This admonition from the left directed to their sensible suburban evangelicals didn’t work in spite of the stink associated with their freshly minted pejorative. Evangelicals, along with other groups who wanted to throw a wrench into the system, voted for the bad orange man, Christian Nationalism be damned.
Wednesday, November 9th 2016 was just as surreal for me as it was for everyone else. I grew up watching Donald Trump fire his would-be lackeys on his prime time reality TV show, “The Apprentice.” Everyone was shocked as we watched the “You’re fired!” guy win a presidential election. Christian Nationalism took a backseat to regular Nationalism, Fascism, and other Nazi-infused insults as the world wrapped it’s head around this new reality.
Then we started finding sexually explicit material in our nation’s libraries catered to children. We started hearing about “trans-affirming surgeries”. Healthy children being told they were born in the wrong body and subsequently mutilated. The surgeons, counselors, health professionals all taking a cut from the profits of this new Baal worship. And we wondered, “When did the world become so…unreasonable, irrational?”
Then people started speaking up. This can’t go on. We can’t let children read pornography or receive surgery or any kind without their parent’s consent. And since reason was no longer taking calls, these people used their faith as a tool to motivate their fight.
The left in turn went back into their folders and scrapbooks, pushed past the pride flags and “Thou Shalt Not Judge” arguments, found the Christian Nationalist moniker and deployed it post-haste. Not that it worked well the last time, but come on, noone wants to be a Nazi, right? Cow and turn, evil Christian, else you’ll wear this fascist badge of shame!
You know what? If Christian Nationalists are your enemy, then I am your enemy.
And that’s how Christians started wearing #ChristianNationalism.
This actually makes sense in a historical protestant framework. Baptists got their name from Christians trying to distinguish themselves from those odd believers who loved dunking each other into immersible water. Methodists were huge sticklers about their methods. And Puritans, those high and mighty do-gooders, all they cared about was their purity! These Christian groups ended up adopting those slurs and wore them with pride. In this same sense Christian Nationalists have taken the scarlet letter hurled by the left and wear it today as a badge of courage.
Christian Nationalism is a messy term, and like other terms or movements there are plenty of bad actors in this camp. Don’t let that dissuade you from joining.

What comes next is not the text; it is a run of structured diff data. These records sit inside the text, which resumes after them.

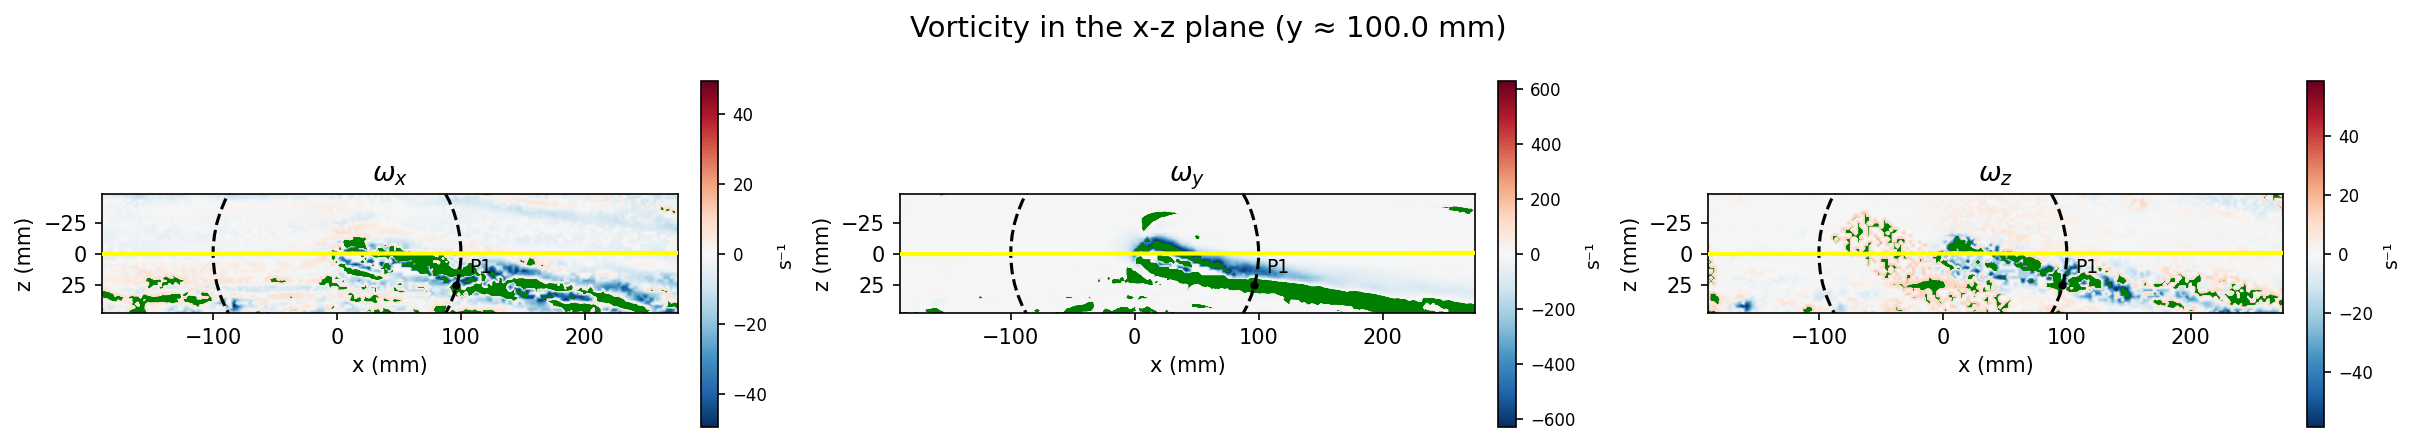
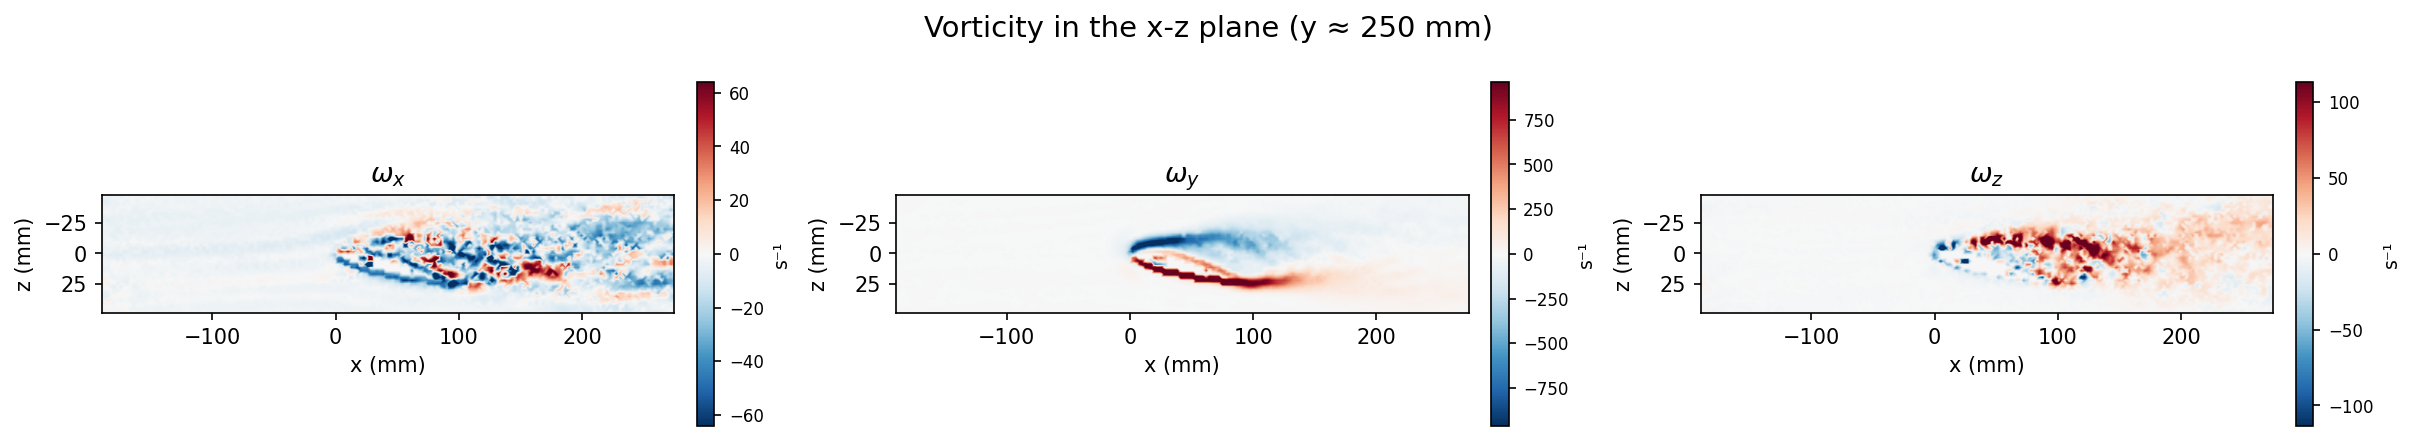
refined vorticity visualization

diff --git a/vorticity/vorticityvisualization.py b/vorticity/vorticityvisualization.py
@@ -3,136 +3,66 @@ import numpy as np
 import matplotlib.pyplot as plt
 from scipy.interpolate import griddata
 
-# 1. FLOW ANGLE ANALYSIS
+#  CONFIGURATION
 
-# Load velocity data
-try:
-    df_vel = pd.read_csv("Dataset NACA0015 Velocity and Standard deviation.csv", skipinitialspace=True)
-    df_vel.columns = df_vel.columns.str.strip()
-    
-    # Define exact column names based on your previous message
-    col_x_vel = 'x [mm]'
-    col_y_vel = 'y [mm]'
-    col_u = 'Velocity u [m/s]'
-    col_w = 'Velocity w [m/s]'
+# ── Vorticity dataset
+GRAD_CSV      = "gradient_results.csv"
+VORT_Y_TARGET = 250              # mm — y-slice to plot
+VORT_Z_MIN    = -50              # mm
+VORT_Z_MAX    = 50               # mm
 
-    y_target = 100.0
-    calculated_slope = 0.2679492  # Default fallback slope
+#  LOAD DATA
 
-    # Filter for y ~ 300 mm
-    df_vel_y = df_vel[np.abs(df_vel[col_y_vel] - y_target) <= 5.0]
-    
-    # Filter for the x range [-180, -50]
-    df_vel_x_range = df_vel_y[(df_vel_y[col_x_vel] >= -180) & (df_vel_y[col_x_vel] <= 0)]
+df = pd.read_csv(GRAD_CSV, skipinitialspace=True)
+df.columns = df.columns.str.strip()
 
-    if not df_vel_x_range.empty:
-        # Target the middle of the range
-        x_target = -187
-        # Find the actual x value closest to our target in the velocity mesh
-        actual_x = df_vel_x_range.iloc[(df_vel_x_range[col_x_vel] - x_target).abs().argsort()[:1]][col_x_vel].values[0]
-        
-        # Slice for that specific x location
-        df_vel_slice = df_vel_x_range[df_vel_x_range[col_x_vel] == actual_x]
-        
-        # Calculate averages
-        vx_avg = np.nanmean(df_vel_slice[col_u].values)
-        vz_avg = np.nanmean(df_vel_slice[col_w].values)
-        
-        # Calculate angle and slope
-        angle_rad = np.arctan2(vz_avg, vx_avg)
-        angle_deg = np.degrees(angle_rad)
-        calculated_slope = np.tan(angle_rad)
-        
-        print("-" * 50)
-        print(f"Flow Analysis at y ≈ {y_target} mm, x = {actual_x} mm")
-        print(f"Using file: 'Dataset NACA0015 Velocity and Standard deviation.csv'")
-        print("-" * 50)
-        print(f"Average Vx (u) : {vx_avg:.4f} m/s")
-        print(f"Average Vz (w) : {vz_avg:.4f} m/s")
-        print(f"Flow Angle     : {angle_deg:.2f}°")
-        print(f"Line Slope     : {calculated_slope:.6f}")
-        print("-" * 50)
-    else:
-        print("Notice: No data in x range [-180, -50] found in the velocity file.")
+col_x = 'x' if 'x' in df.columns else 'x [mm]'
+col_y = 'y' if 'y' in df.columns else 'y [mm]'
+col_z = 'z' if 'z' in df.columns else 'z [mm]'
 
-except FileNotFoundError:
-    print("Notice: 'Dataset NACA0015 Velocity and Standard deviation.csv' not found. Using default slope.")
-    calculated_slope = 0.2679492
+df_plot = df[np.abs(df[col_y] - VORT_Y_TARGET) <= 5.0]
+df_plot = df_plot[(df_plot[col_z] >= VORT_Z_MIN) & (df_plot[col_z] <= VORT_Z_MAX)]
 
+x = df_plot[col_x].values
+z = df_plot[col_z].values
 
-# 2. VORTICITY PLOTTING (Using the Gradient Dataset)
+# =============================================================================
+#  BUILD FIGURE
+# =============================================================================
 
-# Load gradient data
-df_grad = pd.read_csv("gradient_results.csv", skipinitialspace=True)
-df_grad.columns = df_grad.columns.str.strip()
-
-# Determine x, y, z column names in the gradient file
-col_x_grad = 'x' if 'x' in df_grad.columns else 'x [mm]'
-col_y_grad = 'y' if 'y' in df_grad.columns else 'y [mm]'
-col_z_grad = 'z' if 'z' in df_grad.columns else 'z [mm]'
-
-y_target = 100.0
-
-# Slice the gradient dataset for plotting
-df_plot = df_grad[np.abs(df_grad[col_y_grad] - y_target) <= 5.0]
-df_plot = df_plot[(df_plot[col_z_grad] >= -50) & (df_plot[col_z_grad] <= 50)]
-
-x = df_plot[col_x_grad].values
-z = df_plot[col_z_grad].values
-
-# ── Optional Overlays ──────────────────────────────────────────────────────
-MARK_POINT = (96.3, 25.3)              # e.g. (120.0, -10.0) or None to disable
-MARK_LABEL = "P1"
-MARK_STYLE = dict(marker="o", color="black", markersize=3, zorder=5)
-
-# The slope is now strictly driven by the velocity dataset calculation
-LINE_SLOPE = calculated_slope        
-LINE_STYLE = dict(color="yellow", linestyle="-", linewidth=2, zorder=10)
-# ──────────────────────────────────────────────────────────────────────────
-
-# Compute aspect ratio of the data
 x_range = x.max() - x.min()
 z_range = z.max() - z.min()
-aspect = z_range / x_range
 
-subplot_width = 5
-subplot_height = subplot_width * aspect
-fig_width = subplot_width * 3 + 1
-fig_height = max(subplot_height, 3)
+subplot_width  = 5
+subplot_height = subplot_width * (z_range / x_range)
+fig_width      = subplot_width * 3 + 1
+fig_height     = max(subplot_height, 3)
 
-# Create a high-resolution regular grid
 xi = np.linspace(x.min(), x.max(), 800)
 zi = np.linspace(z.min(), z.max(), 400)
 Xi, Zi = np.meshgrid(xi, zi)
 
 fig, axes = plt.subplots(1, 3, figsize=(fig_width, fig_height),
                          constrained_layout=True)
-fig.suptitle(f"Vorticity in the x-z plane (y ≈ {y_target} mm)", fontsize=14)
+fig.suptitle(f"Vorticity in the x-z plane (y ≈ {VORT_Y_TARGET} mm)", fontsize=14)
 
-# Base colormap 
 cmap = plt.get_cmap("RdBu_r").copy()
 
-for ax, col, title in zip(axes,
-                           ["omega_x", "omega_y", "omega_z"],
-                           [r"$\omega_x$", r"$\omega_y$", r"$\omega_z$"]):
-    omega = df_plot[col].values
-
-    # Interpolate using the raw values first
+for ax, col, title in zip(
+    axes,
+    ["omega_x", "omega_y", "omega_z"],
+    [r"$\omega_x$", r"$\omega_y$", r"$\omega_z$"],
+):
+    omega  = df_plot[col].values
     p_low  = np.percentile(omega, 1)
-    p_high = np.percentile(omega, 90)
+    p_high = np.percentile(omega, 99)
 
     Oi = griddata((x, z), omega, (Xi, Zi), method="linear")
-
-    # Mask out-of-range values AFTER interpolation
-    Oi = np.ma.masked_where((Oi < p_low) | (Oi > p_high), Oi)
 
     vmin, vmax = p_low, p_high
     if vmin < 0 < vmax:
         vabs = max(abs(vmin), abs(vmax))
         vmin, vmax = -vabs, vabs
-
-    # Set the background color to green so transparent/masked areas show up green
-    ax.set_facecolor("green")
 
     im = ax.pcolormesh(Xi, Zi, Oi, cmap=cmap, vmin=vmin, vmax=vmax,
                        shading="gouraud")
@@ -141,41 +71,10 @@ for ax, col, title in zip(axes,
     cbar.ax.tick_params(labelsize=8)
     cbar.set_label("s⁻¹", fontsize=9)
 
-    # ── Draw the 10 cm (100 mm) circle ──────────────────────────────────────
-    circle = plt.Circle((0, 0), radius=100, edgecolor='black', facecolor='none', 
-                        linewidth=1.5, linestyle='--', zorder=10)
-    ax.add_patch(circle)
-    # ────────────────────────────────────────────────────────────────────────
-
-    # ── Draw the adjustable slope line ──────────────────────────────────────
-    line_x = np.array([x.min(), x.max()])
-    line_z = LINE_SLOPE * line_x
-    ax.plot(line_x, line_z, **LINE_STYLE)
-    # ────────────────────────────────────────────────────────────────────────
-
-    # ── Draw the optional point ────────────────────────────────────────────
-    if MARK_POINT is not None:
-        px, pz = MARK_POINT
-        ax.plot(px, pz, **MARK_STYLE)
-        if MARK_LABEL:
-            ax.annotate(
-                MARK_LABEL,
-                xy=(px, pz),
-                xytext=(6, 6),
-                textcoords="offset points",
-                fontsize=9,
-                color=MARK_STYLE["color"],
-                zorder=6,
-            )
-    # ──────────────────────────────────────────────────────────────────────
-
     ax.set_title(title, fontsize=13)
     ax.set_xlabel("x (mm)")
     ax.set_ylabel("z (mm)")
-    
-    # Enforce strict limits so the line doesn't stretch the plot vertically
     ax.set_ylim(z.min(), z.max())
-    
     ax.invert_yaxis()
     ax.set_aspect("equal")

You wouldn’t let the fact that Fred Phelps was the pastor of Westboro Baptist Church stop you from being a Baptist, would you?
If you believe that:
- America was a Christian Nation
- God’s word is the ultimate objective standard by which we know right from wrong, good from evil
- Our founders used God’s word to form our nation
- Our pagan neighbors would benefit from living in a Christian Nation
Then you should strongly consider becoming a Christian Nationalist. I promise you that being a Christian Nationalist does not make you a racist fascist. Side effects do NOT include goose-stepping down main street screaming “Heil Jesus!” or any other such nonsense.
We love God, we love his word, and we love our neighbors just like he commanded us. We’re deeply convicted regarding God’s law, that the best way to love our neighbors is to fight for the establishment of a society that’s steeped in biblical principles. We believe the Western Church will wake up to this reality one day. We pray that it happens soon before it’s too late, before the last remnants of our semi-functioning society gives way to a perverse, totalitarian, godless new world order.
Christ is Lord. No matter what else happens, Christ is Lord.
Your Local Christian Nationalist